- _Your task_
Where the records below show the word "html" in a line, please copy that line.

- - - - -

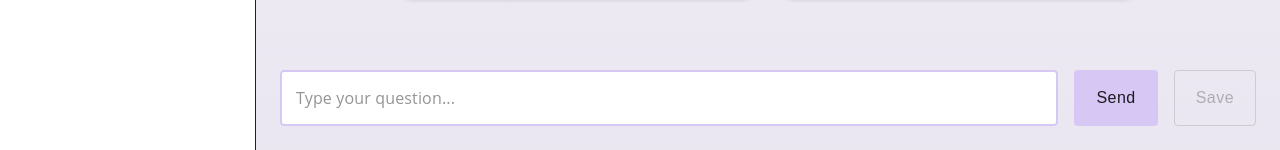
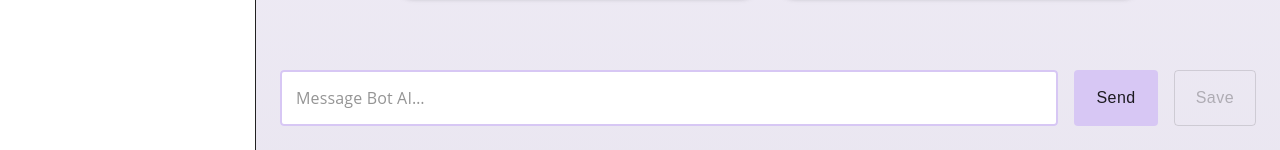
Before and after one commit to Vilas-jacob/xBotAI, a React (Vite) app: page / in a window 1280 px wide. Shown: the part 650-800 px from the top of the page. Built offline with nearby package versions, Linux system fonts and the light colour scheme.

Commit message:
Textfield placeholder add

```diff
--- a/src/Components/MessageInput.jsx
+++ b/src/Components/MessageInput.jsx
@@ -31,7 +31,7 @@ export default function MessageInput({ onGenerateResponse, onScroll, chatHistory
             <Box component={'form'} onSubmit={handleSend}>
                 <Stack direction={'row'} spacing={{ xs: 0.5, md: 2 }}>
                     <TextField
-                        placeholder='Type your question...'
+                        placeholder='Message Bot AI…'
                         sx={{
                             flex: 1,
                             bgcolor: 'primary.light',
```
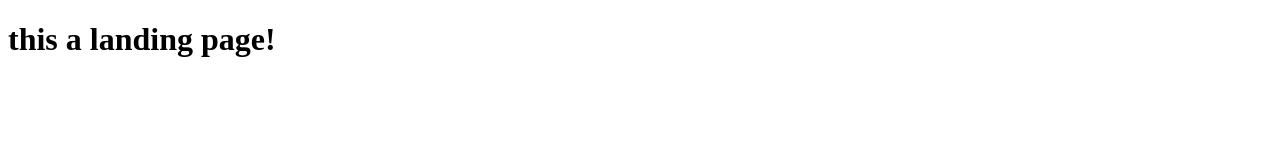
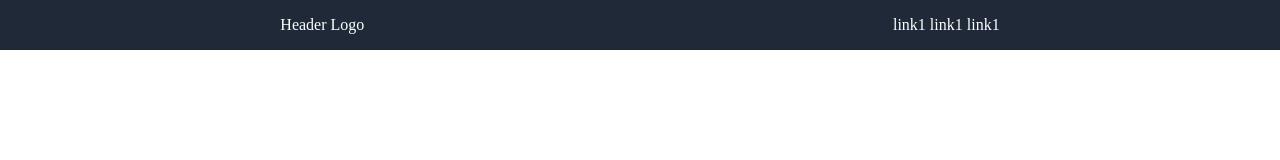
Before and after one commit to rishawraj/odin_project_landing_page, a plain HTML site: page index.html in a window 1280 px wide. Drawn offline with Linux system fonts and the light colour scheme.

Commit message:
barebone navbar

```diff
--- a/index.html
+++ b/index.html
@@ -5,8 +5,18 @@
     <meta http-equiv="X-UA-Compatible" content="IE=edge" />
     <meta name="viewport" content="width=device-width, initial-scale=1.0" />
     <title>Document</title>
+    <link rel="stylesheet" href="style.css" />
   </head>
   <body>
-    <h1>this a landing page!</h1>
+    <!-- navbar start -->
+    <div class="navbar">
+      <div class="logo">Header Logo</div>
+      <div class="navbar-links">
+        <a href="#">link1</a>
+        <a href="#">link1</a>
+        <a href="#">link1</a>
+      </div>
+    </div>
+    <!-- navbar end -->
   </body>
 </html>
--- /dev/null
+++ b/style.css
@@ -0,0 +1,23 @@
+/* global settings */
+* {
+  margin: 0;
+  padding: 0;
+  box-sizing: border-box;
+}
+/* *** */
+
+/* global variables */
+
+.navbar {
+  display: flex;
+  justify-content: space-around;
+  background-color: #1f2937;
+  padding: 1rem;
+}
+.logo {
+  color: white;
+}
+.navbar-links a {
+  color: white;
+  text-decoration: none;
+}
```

- - - - -

- _Exercise result_
Before and after one commit to rishawraj/odin_project_landing_page, a plain HTML site: page index.html in a window 1280 px wide. Drawn offline with Linux system fonts and the light colour scheme.
--- a/index.html
+++ b/index.html
 </html>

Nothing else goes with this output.